WHAT IS NEEDED
Pull every "homelab" line out of the data below.

▼

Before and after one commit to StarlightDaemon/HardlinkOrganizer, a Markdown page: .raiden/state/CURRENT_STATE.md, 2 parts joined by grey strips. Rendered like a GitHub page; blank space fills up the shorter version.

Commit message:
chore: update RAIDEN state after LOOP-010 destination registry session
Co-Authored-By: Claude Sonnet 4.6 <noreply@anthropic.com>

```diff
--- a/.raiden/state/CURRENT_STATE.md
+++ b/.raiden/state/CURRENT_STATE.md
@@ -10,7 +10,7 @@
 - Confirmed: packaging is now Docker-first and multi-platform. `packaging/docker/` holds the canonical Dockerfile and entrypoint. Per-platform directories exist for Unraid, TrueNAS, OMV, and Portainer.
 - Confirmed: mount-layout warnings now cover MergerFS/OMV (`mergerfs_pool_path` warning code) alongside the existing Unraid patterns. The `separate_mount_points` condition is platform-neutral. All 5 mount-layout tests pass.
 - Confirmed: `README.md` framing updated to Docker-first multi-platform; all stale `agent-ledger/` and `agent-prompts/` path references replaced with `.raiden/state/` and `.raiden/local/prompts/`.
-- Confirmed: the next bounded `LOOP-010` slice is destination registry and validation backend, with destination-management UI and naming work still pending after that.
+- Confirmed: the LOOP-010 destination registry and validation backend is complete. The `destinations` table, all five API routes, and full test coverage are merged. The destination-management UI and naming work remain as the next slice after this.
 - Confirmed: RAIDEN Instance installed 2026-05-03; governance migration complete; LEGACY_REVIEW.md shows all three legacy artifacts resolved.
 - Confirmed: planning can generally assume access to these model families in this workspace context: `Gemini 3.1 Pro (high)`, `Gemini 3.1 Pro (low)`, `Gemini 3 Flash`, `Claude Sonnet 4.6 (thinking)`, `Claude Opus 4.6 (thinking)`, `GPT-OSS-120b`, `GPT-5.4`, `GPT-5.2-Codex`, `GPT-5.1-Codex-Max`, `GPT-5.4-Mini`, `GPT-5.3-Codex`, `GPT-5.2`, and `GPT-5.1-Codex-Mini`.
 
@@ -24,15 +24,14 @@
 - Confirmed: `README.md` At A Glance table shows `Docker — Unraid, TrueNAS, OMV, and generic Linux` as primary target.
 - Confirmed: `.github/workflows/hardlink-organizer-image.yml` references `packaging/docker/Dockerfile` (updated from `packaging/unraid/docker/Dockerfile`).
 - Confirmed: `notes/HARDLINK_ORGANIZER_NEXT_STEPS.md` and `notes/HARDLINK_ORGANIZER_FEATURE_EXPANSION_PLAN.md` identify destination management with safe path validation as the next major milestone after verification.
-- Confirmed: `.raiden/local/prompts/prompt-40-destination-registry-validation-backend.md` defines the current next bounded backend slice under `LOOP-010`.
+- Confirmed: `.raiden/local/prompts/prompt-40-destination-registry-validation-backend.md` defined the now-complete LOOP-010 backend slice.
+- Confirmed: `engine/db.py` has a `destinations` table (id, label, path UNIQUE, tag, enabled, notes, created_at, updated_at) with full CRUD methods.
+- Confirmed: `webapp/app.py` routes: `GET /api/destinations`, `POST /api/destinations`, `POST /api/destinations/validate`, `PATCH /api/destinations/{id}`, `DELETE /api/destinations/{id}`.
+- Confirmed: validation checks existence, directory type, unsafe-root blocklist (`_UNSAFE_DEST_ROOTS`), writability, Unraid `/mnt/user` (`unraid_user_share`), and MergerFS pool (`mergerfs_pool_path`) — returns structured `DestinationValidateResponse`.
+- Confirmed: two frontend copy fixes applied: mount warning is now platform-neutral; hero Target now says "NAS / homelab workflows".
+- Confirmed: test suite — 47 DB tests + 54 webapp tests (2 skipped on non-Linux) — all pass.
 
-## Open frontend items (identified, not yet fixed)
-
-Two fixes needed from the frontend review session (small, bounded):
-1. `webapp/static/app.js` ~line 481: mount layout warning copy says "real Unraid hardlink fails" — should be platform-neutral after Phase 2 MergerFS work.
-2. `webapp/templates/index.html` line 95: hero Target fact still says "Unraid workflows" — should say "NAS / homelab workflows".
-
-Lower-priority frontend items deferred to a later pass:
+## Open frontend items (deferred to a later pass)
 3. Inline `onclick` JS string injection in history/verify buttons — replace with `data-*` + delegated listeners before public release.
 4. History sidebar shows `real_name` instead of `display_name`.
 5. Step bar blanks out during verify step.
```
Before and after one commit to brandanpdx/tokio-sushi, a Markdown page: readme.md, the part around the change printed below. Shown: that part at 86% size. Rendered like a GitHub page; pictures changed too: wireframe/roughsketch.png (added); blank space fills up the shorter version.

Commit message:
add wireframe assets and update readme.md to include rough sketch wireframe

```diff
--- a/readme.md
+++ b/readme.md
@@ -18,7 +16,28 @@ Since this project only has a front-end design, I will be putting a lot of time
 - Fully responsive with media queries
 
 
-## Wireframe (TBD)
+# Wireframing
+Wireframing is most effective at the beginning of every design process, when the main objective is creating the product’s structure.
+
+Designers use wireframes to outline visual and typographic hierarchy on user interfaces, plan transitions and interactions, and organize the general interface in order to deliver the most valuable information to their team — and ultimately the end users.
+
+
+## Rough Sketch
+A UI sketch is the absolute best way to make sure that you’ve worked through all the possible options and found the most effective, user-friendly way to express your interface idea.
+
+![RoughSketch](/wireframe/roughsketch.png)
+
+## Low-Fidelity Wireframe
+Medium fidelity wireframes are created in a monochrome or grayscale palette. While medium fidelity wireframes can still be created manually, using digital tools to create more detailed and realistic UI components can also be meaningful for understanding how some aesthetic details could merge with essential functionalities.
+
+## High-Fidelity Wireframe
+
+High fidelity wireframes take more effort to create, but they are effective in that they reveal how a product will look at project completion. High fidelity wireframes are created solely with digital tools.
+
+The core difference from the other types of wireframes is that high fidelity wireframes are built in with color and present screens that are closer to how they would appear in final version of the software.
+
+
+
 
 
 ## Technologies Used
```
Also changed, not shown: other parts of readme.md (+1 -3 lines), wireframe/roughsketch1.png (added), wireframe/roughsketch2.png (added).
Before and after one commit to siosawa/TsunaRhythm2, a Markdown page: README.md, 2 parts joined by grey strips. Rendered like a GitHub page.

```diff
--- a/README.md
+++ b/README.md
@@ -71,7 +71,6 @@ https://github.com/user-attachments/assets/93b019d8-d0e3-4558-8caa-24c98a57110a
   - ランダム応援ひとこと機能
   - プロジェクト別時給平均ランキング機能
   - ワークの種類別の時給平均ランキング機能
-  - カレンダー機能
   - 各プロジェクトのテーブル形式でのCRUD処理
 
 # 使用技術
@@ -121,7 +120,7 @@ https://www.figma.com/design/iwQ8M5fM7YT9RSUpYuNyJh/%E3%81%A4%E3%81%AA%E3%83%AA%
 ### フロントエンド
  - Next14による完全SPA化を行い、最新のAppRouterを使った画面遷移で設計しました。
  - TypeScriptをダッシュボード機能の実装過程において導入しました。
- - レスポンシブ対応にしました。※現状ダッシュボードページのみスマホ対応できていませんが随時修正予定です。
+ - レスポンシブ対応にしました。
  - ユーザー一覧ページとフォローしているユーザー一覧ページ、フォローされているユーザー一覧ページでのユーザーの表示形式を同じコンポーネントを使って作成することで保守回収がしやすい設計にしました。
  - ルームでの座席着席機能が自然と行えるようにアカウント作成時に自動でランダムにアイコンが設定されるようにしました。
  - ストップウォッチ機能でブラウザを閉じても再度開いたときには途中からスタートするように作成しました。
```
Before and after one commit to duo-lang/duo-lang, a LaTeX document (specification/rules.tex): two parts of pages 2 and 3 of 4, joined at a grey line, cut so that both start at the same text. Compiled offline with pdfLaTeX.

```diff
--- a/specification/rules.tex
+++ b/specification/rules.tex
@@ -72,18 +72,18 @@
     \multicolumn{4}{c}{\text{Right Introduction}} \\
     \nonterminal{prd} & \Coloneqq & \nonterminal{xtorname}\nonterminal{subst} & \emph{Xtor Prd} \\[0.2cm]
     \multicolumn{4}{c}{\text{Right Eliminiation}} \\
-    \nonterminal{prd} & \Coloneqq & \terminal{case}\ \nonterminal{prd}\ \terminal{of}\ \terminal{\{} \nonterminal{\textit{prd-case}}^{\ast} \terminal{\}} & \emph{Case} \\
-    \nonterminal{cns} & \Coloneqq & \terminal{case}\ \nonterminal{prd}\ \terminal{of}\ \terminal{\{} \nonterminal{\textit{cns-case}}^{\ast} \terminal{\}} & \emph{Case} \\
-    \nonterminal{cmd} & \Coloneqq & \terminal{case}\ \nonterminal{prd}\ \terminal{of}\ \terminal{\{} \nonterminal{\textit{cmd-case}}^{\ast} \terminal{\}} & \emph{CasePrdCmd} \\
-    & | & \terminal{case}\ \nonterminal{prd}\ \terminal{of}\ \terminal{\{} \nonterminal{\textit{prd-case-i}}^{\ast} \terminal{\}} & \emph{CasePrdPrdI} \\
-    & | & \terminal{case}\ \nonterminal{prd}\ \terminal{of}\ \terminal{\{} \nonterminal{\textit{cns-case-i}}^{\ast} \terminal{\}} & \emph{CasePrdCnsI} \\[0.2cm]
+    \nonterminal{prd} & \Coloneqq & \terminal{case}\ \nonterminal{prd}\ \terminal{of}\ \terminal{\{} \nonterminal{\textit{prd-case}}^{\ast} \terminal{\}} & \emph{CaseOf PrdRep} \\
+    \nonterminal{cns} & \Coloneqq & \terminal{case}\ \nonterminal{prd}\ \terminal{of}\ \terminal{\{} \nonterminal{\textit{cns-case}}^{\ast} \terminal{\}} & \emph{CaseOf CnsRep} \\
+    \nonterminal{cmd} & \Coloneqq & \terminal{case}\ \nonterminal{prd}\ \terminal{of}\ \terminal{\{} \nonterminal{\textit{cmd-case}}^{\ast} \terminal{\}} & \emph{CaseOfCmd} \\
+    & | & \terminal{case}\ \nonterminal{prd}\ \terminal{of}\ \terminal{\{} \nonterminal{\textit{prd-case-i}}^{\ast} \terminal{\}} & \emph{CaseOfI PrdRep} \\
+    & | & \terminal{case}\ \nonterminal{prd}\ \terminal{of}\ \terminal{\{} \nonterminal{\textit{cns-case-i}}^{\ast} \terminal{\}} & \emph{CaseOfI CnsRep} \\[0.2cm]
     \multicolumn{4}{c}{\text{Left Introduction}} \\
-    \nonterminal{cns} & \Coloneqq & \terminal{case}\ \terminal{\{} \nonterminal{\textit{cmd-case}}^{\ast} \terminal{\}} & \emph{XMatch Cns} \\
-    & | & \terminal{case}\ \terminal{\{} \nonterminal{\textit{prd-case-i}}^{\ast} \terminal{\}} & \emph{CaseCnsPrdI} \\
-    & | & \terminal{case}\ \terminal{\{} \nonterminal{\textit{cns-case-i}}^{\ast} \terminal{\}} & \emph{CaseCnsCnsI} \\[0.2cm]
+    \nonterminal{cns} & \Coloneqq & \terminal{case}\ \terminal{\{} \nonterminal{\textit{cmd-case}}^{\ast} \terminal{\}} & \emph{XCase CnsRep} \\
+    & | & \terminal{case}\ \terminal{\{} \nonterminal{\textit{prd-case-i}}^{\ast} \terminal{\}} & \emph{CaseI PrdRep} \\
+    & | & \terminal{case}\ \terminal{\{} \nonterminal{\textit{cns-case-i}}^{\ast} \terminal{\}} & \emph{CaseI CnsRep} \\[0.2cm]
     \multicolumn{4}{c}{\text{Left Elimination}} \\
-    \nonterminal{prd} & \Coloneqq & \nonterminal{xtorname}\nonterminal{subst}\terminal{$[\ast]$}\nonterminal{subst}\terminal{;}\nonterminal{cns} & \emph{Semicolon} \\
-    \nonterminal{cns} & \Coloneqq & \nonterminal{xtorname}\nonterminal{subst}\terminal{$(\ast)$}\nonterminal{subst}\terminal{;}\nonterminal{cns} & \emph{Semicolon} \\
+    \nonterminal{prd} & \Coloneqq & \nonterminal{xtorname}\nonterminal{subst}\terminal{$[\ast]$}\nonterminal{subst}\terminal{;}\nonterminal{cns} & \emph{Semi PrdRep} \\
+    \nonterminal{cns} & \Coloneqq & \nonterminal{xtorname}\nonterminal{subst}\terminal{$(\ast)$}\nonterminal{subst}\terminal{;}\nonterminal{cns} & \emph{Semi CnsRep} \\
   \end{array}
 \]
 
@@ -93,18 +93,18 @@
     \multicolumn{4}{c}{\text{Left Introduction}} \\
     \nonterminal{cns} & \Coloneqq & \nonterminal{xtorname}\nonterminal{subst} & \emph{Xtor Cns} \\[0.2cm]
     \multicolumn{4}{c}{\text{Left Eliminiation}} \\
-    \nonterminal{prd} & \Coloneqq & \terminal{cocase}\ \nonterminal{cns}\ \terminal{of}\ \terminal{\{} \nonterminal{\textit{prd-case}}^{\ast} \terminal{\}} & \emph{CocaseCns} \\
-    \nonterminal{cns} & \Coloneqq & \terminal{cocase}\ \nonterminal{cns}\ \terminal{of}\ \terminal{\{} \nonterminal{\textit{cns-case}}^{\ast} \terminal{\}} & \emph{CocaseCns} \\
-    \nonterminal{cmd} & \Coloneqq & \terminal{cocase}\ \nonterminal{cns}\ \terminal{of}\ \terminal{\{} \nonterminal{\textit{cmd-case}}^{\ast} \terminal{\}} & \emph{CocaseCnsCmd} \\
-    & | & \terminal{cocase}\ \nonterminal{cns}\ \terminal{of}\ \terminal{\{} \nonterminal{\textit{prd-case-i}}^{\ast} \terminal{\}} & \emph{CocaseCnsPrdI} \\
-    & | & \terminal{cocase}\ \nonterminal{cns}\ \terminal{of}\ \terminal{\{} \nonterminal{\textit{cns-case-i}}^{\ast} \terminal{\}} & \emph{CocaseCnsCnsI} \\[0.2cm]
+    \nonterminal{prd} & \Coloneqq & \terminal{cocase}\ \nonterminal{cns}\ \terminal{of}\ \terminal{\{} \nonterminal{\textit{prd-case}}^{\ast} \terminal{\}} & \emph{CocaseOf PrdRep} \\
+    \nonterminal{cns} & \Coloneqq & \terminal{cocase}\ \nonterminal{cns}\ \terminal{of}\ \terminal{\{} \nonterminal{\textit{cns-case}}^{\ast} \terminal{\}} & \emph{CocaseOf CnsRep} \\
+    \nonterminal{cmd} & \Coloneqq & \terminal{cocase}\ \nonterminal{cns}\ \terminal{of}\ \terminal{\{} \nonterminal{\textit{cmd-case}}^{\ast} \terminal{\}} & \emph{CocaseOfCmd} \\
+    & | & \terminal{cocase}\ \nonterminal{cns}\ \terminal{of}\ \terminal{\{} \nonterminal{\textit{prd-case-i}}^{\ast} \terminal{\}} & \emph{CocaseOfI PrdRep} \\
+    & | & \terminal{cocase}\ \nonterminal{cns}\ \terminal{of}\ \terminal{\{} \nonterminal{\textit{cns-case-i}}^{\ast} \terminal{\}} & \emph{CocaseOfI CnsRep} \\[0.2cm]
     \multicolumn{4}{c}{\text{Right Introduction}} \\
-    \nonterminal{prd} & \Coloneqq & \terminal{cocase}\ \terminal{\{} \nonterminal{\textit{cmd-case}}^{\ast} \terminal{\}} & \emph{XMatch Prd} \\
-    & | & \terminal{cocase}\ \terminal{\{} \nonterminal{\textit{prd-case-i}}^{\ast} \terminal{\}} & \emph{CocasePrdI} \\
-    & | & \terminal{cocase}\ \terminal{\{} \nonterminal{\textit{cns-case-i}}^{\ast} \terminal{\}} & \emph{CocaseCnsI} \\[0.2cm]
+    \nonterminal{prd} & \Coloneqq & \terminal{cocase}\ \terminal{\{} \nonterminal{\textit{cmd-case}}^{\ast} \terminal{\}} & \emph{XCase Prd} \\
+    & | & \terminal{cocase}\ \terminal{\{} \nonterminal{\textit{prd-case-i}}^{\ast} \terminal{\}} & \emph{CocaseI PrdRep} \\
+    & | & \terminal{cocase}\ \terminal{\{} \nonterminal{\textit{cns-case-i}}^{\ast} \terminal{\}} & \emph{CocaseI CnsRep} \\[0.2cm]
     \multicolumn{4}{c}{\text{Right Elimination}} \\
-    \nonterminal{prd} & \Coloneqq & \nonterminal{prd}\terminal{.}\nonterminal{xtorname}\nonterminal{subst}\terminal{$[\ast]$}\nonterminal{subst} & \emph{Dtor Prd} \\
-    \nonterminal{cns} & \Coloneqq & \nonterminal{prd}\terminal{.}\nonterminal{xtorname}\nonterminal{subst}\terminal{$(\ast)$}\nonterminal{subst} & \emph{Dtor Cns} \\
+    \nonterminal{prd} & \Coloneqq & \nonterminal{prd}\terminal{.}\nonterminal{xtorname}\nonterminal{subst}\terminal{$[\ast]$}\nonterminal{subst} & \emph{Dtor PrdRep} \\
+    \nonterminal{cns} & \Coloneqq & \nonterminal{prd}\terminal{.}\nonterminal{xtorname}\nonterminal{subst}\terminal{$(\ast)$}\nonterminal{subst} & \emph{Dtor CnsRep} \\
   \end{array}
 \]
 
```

▲

PROBLEM SOLUTION
+- Confirmed: two frontend copy fixes applied: mount warning is now platform-neutral; hero Target now says "NAS / homelab workflows".
-2. `webapp/templates/index.html` line 95: hero Target fact still says "Unraid workflows" — should say "NAS / homelab workflows".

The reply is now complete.